“-$30 million in Housing Bonds
- In dire need of safe and affordable and supportive housing.
“-$70 million in Parks and Recreation Bonds
- Serves hundreds of our youth with wholesome activities.
“-$14 million in Firefighting Facilities Bonds—$6 million in Law Enforcement Facility Bonds
- Retaining of Fire Fighters and Police Officers which has been a challenge.
“-$15 million in Transportation Bonds.
- Need a variety of public transportation to get people to good jobs, important for making livable wages.”
Katie Rossabi, at-large: “The bond items on the July 26th ballot are important. Bonds are loans however that the city must pay back. With the city and county property taxes being raised 30% and 34% respectively on top of the recent property revaluation, this is an enormous additional tax burden to pay back these bonds. This will negatively impact our middle and lower classes the most. We need to use the money we have in our current budget more efficiently towards these projects and revisit the bonds when the economy improves.”
Linda Wilson, at-large: “I support the overall bond referendum, recognizing that all of those areas are in need of funds to enhance our city’s infrastructure and services for citizens.
“I would place housing as the top priority, as our city must be able to keep up with the demand for affordable housing and create additional opportunities as the need increases.
“If passed, the bond could support our effort to make and continue Greensboro’s status as an amazing place to live, work, and play.”
Felton Foushee, District 1: “The housing bond is the most critical of the bonds on the ballot. I am a supporter & lover of our green spaces, however unless we act more intently on housing matters some of our citizens may have no better alternative than to take shelter where they can find it. Our investments have to better reflect our priorities, and our first priority should always be our people.”
Cecile (CC) Crawford, District 2: “The highest priority is the Housing bond. Housing is a human right, and I believe every resident of Greensboro deserves a safe home. With the housing stock being so low, we need to concentrate on more affordable housing throughout Greensboro, as well as the renovation of hotels and apartments for chronically houseless residents. I would like to see more money go to programs geared to keeping children and teens off of the streets with the Parks and Rec bond, that includes the Windsor Chavis complex.”

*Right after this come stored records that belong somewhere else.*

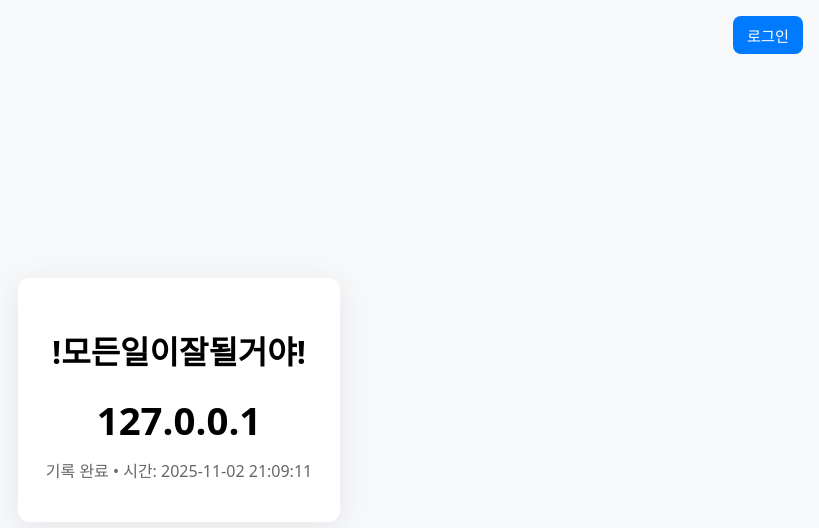
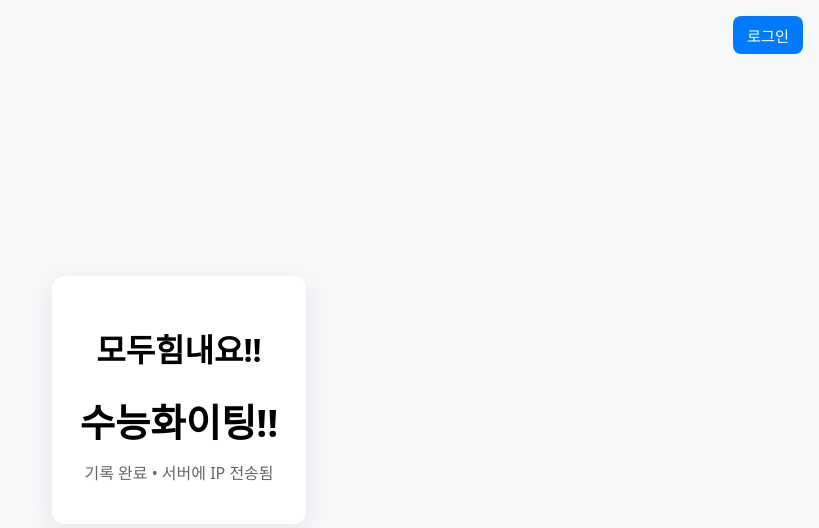
Before and after one commit to yeeaiy/silverliquid, a Flask app: page / in a window 1280 px wide. Shown: the top 528 px of the page, without its empty margins (461-1280 px from the left). Run offline with Flask 3, Linux system fonts and the light colour scheme; the visitor is signed in with stand-in values (Sample User, id 1).

Commit message:
Update index.html

```diff
--- a/templates/index.html
+++ b/templates/index.html
@@ -18,22 +18,18 @@ body { font-family: system-ui,-apple-system,BlinkMacSystemFont,'Segoe UI',Roboto
 <button class="login-btn" onclick="window.location.href='/login'">로그인</button>
 
 <div class="card">
-  <h1>!모든일이잘될거야!</h1>
-  <div id="ip" class="ip">수능화이팅</div>
+  <h1>모두힘내요!!</h1>
+  <div id="ip" class="ip">수능화이팅!!</div>
   <div id="meta" class="meta">접속 기록 중...</div>
 </div>
 
 <script>
 async function recordVisit() {
-  const ipEl = document.getElementById('ip');
   const metaEl = document.getElementById('meta');
   try {
-    const res = await fetch('/record', { method: 'POST' });
-    const data = await res.json();
-    ipEl.textContent = data.ip;
-    metaEl.textContent = `기록 완료 • 시간: ${data.time}`;
+    await fetch('/record', { method: 'POST' });
+    metaEl.textContent = `기록 완료 • 서버에 IP 전송됨`;
   } catch(e) {
-    ipEl.textContent = 'IP 기록 실패';
     metaEl.textContent = '서버를 확인하세요.';
   }
 }
```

Goldie Wells, District 2 (i): “I think the bond that has top priority for me is the $70 million Parks and Recreation Bond because $50 million will complete Phase 2 of the Windsor-Chavis- Nocho Joint Use Facility. This complex will be the only one of its kind and the country. It will foster connection and collaboration between the Library and Parks and Recreation Departments. And it will be an added attraction and a valuable asset to east Greensboro.”
Zack Matheny, District 3: “The public safety bonds are the highest priority.”

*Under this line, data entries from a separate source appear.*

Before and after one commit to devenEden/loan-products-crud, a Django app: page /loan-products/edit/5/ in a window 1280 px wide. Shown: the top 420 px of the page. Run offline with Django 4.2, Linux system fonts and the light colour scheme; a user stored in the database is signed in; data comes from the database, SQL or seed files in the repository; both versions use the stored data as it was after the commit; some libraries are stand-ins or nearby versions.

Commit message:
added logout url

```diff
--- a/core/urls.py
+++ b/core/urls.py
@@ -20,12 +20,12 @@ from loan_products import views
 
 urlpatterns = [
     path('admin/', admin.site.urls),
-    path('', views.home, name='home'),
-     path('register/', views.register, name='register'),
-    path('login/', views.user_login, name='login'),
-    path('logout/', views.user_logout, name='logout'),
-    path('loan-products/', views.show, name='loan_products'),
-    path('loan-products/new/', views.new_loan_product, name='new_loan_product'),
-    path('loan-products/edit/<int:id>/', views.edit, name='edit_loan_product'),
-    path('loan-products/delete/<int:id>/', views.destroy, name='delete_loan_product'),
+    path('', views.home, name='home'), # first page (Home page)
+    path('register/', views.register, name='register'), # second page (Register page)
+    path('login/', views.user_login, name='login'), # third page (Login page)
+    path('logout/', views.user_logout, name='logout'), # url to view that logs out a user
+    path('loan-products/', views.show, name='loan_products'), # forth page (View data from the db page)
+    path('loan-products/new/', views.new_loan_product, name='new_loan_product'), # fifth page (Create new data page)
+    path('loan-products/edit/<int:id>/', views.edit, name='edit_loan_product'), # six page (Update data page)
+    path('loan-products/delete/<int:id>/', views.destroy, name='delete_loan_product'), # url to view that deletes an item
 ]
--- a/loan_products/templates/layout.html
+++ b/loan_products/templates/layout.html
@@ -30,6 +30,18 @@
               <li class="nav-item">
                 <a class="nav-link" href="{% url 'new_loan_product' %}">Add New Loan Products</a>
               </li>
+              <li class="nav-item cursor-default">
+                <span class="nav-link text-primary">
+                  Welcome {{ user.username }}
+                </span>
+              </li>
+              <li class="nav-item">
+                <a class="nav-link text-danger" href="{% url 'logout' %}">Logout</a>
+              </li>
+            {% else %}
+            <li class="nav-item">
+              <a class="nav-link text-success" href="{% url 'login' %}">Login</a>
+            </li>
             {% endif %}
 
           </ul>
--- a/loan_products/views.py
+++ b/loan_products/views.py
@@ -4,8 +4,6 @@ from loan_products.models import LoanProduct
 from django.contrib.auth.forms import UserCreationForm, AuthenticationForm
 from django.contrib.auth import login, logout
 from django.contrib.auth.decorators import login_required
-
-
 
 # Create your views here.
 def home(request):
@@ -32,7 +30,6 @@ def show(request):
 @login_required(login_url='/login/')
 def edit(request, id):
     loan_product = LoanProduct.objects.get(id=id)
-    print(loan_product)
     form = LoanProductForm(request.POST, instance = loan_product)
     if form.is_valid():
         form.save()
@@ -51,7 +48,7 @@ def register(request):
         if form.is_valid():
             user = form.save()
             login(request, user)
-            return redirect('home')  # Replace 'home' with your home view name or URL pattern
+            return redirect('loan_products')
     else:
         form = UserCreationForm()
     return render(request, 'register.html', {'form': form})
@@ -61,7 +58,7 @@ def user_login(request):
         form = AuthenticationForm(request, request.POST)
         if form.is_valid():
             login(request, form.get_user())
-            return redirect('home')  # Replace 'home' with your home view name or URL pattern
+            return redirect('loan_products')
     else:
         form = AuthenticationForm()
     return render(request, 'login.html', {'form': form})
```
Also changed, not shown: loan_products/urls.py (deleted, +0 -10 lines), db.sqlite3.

Nancy Hoffmann, District 4 (i): “Greensboro citizens can vote to invest in the future of our City and Citizens on July 26. These five bonds will allow us to maintain the growth trajectory we are on adding jobs and houses for our citizens at all income levels. They will support Police and Fire. They will improve Public Transportation, focusing on getting people to their jobs. They will ensure our parks and Recreation facilities remain first class. This bond package keeps Greensboro the city you are proud to call HOME.”
Tammi Thurm, District 5 (i): “The housing bond is the highest priority. We must work to ensure that all our neighbors have a place to call home where they are not cost-burdened. This is a key building block to increasing the quality of life and safety in our community and making Greensboro a safe and welcoming community for all. I’m proud of my work on Greensboro’s first permanent supportive housing project, but we have more work to do. I will vote yes on all bonds.”

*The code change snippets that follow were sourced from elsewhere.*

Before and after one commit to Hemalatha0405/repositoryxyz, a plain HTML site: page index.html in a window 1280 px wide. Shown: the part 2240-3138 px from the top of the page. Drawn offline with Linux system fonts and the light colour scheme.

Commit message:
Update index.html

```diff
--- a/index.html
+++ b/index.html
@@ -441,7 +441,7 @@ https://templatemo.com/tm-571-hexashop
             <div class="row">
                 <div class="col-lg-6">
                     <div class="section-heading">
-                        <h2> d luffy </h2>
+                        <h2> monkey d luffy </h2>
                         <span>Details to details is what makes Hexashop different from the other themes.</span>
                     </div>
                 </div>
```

5 Greensboro bonds totaling $135 million on city’s ballot July 26. Here’s what you need to know.